§ **Exercise instructions**: Filter the listing below down to the lines holding the word "system", and copy those lines.

§ **Extracted entries**:
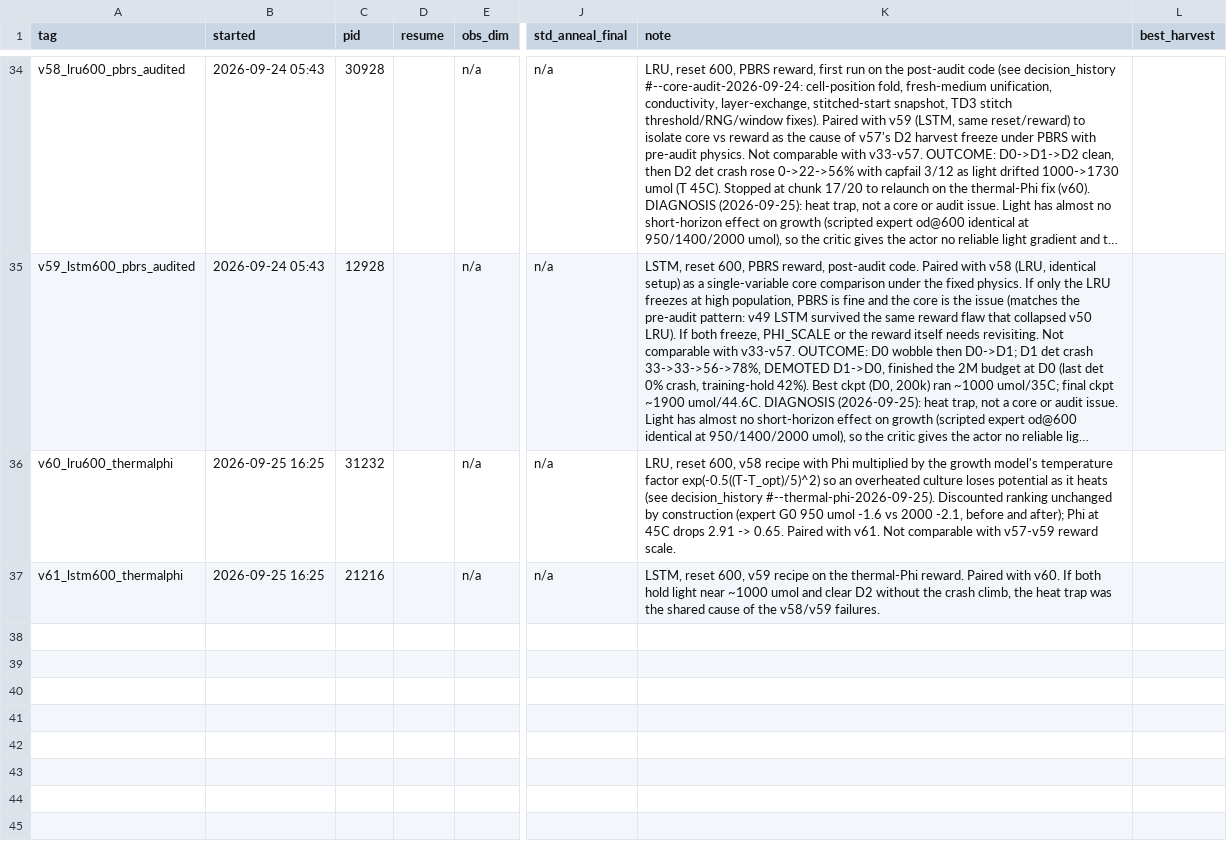
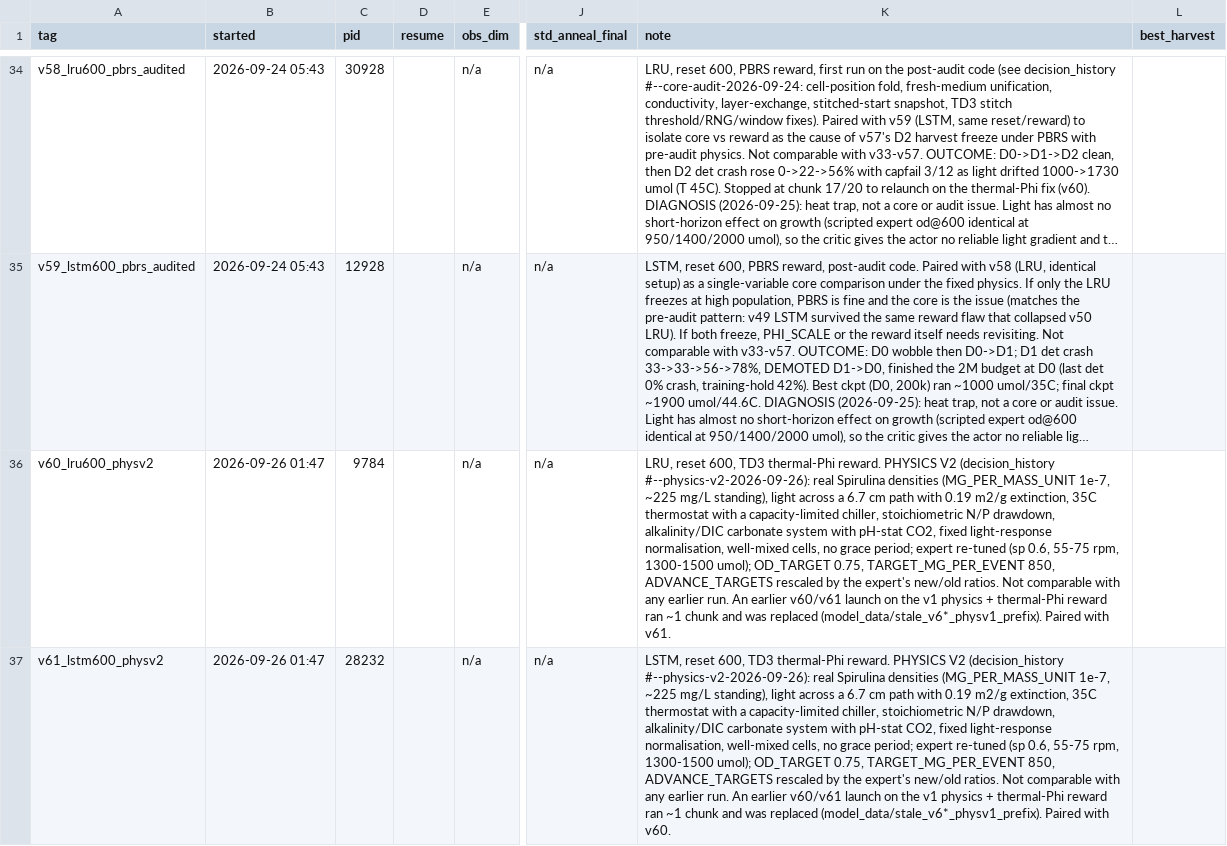
Before and after one commit to rajul-kk/spirulina-PBR-RL, a CSV file: PPO_IBM/model_data/runs_registry.csv, drawn as a sheet; only a part is shown, gaps mark what is left out; long unchanged cells end in …; the diff names each change by its address in the sheet, - before the commit and + after, or states it on an @@ line.

Commit message:
Record physics v2 and relaunch v60/v61 on it

```diff
--- a/PPO_IBM/model_data/runs_registry.csv
+++ b/PPO_IBM/model_data/runs_registry.csv
-A36 (tag): v60_lru600_thermalphi
+A36 (tag): v60_lru600_physv2
-B36:B37 (started): 2026-09-25 16:25
+B36:B37 (started): 2026-09-26 01:47
-C36 (pid): 31232
+C36 (pid): 9784
-K36 (note): …reset 600, v58 recipe with Phi multiplied by the growth model's temperature factor exp(-0.5((T-T_opt)/5)^2) so an overheated culture loses potential as it heats (see decision_history #--thermal-phi-2026-09-25). Discounted ranking unchanged by construction (expert G0 950 umol -1.6 vs 2000 -2.1, before and after); Phi at 45C drops 2.91 -> 0.65. Paired with v61. Not comparable with v57-v59 reward scale.
+K36 (note): …reset 600, TD3 thermal-Phi reward. PHYSICS V2 (decision_history #--physics-v2-2026-09-26): real Spirulina densities (MG_PER_MASS_UNIT 1e-7, ~225 mg/L standing), light across a 6.7 cm path with 0.19 m2/g extinction, 35C thermostat with a capacity-limited chiller, stoichiometric N/P drawdown, alkalinity/DIC carbonate system with pH-stat CO2, fixed light-response normalisation, well-mixed cells, no grace period; expert re-tuned (sp 0.6, 55-75 rpm, 1300-1500 umol); OD_TARGET 0.75, TARGET_MG_PER_EVENT 850, ADVANCE_TARGETS rescaled by the expert's new/old ratios. Not comparable with any earlier run. An earlier v60/v61 launch on the v1 physics + thermal-Phi reward ran ~1 chunk and was replaced (model_data/stale_v6*_physv1_prefix). Paired with v61.
-A37 (tag): v61_lstm600_thermalphi
+A37 (tag): v61_lstm600_physv2
-C37 (pid): 21216
+C37 (pid): 28232
-K37 (note): …reset 600, v59 recipe on the thermal-Phi reward. Paired with v60. If both hold light near ~1000 umol and clear D2 without the crash climb, the heat trap was the shared cause of the v58/v59 failures.
+K37 (note): …reset 600, TD3 thermal-Phi reward. PHYSICS V2 (decision_history #--physics-v2-2026-09-26): real Spirulina densities (MG_PER_MASS_UNIT 1e-7, ~225 mg/L standing), light across a 6.7 cm path with 0.19 m2/g extinction, 35C thermostat with a capacity-limited chiller, stoichiometric N/P drawdown, alkalinity/DIC carbonate system with pH-stat CO2, fixed light-response normalisation, well-mixed cells, no grace period; expert re-tuned (sp 0.6, 55-75 rpm, 1300-1500 umol); OD_TARGET 0.75, TARGET_MG_PER_EVENT 850, ADVANCE_TARGETS rescaled by the expert's new/old ratios. Not comparable with any earlier run. An earlier v60/v61 launch on the v1 physics + thermal-Phi reward ran ~1 chunk and was replaced (model_data/stale_v6*_physv1_prefix). Paired with v60.
```
Also changed, not shown: 2 other files.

§ **Task solution**:
+K36 (note): …reset 600, TD3 thermal-Phi reward. PHYSICS V2 (decision_history #--physics-v2-2026-09-26): real Spirulina densities (MG_PER_MASS_UNIT 1e-7, ~225 mg/L standing), light across a 6.7 cm path with 0.19 m2/g extinction, 35C thermostat with a capacity-limited chiller, stoichiometric N/P drawdown, alkalinity/DIC carbonate system with pH-stat CO2, fixed light-response normalisation, well-mixed cells, no grace period; expert re-tuned (sp 0.6, 55-75 rpm, 1300-1500 umol); OD_TARGET 0.75, TARGET_MG_PER_EVENT 850, ADVANCE_TARGETS rescaled by the expert's new/old ratios. Not comparable with any earlier run. An earlier v60/v61 launch on the v1 physics + thermal-Phi reward ran ~1 chunk and was replaced (model_data/stale_v6*_physv1_prefix). Paired with v61.
+K37 (note): …reset 600, TD3 thermal-Phi reward. PHYSICS V2 (decision_history #--physics-v2-2026-09-26): real Spirulina densities (MG_PER_MASS_UNIT 1e-7, ~225 mg/L standing), light across a 6.7 cm path with 0.19 m2/g extinction, 35C thermostat with a capacity-limited chiller, stoichiometric N/P drawdown, alkalinity/DIC carbonate system with pH-stat CO2, fixed light-response normalisation, well-mixed cells, no grace period; expert re-tuned (sp 0.6, 55-75 rpm, 1300-1500 umol); OD_TARGET 0.75, TARGET_MG_PER_EVENT 850, ADVANCE_TARGETS rescaled by the expert's new/old ratios. Not comparable with any earlier run. An earlier v60/v61 launch on the v1 physics + thermal-Phi reward ran ~1 chunk and was replaced (model_data/stale_v6*_physv1_prefix). Paired with v60.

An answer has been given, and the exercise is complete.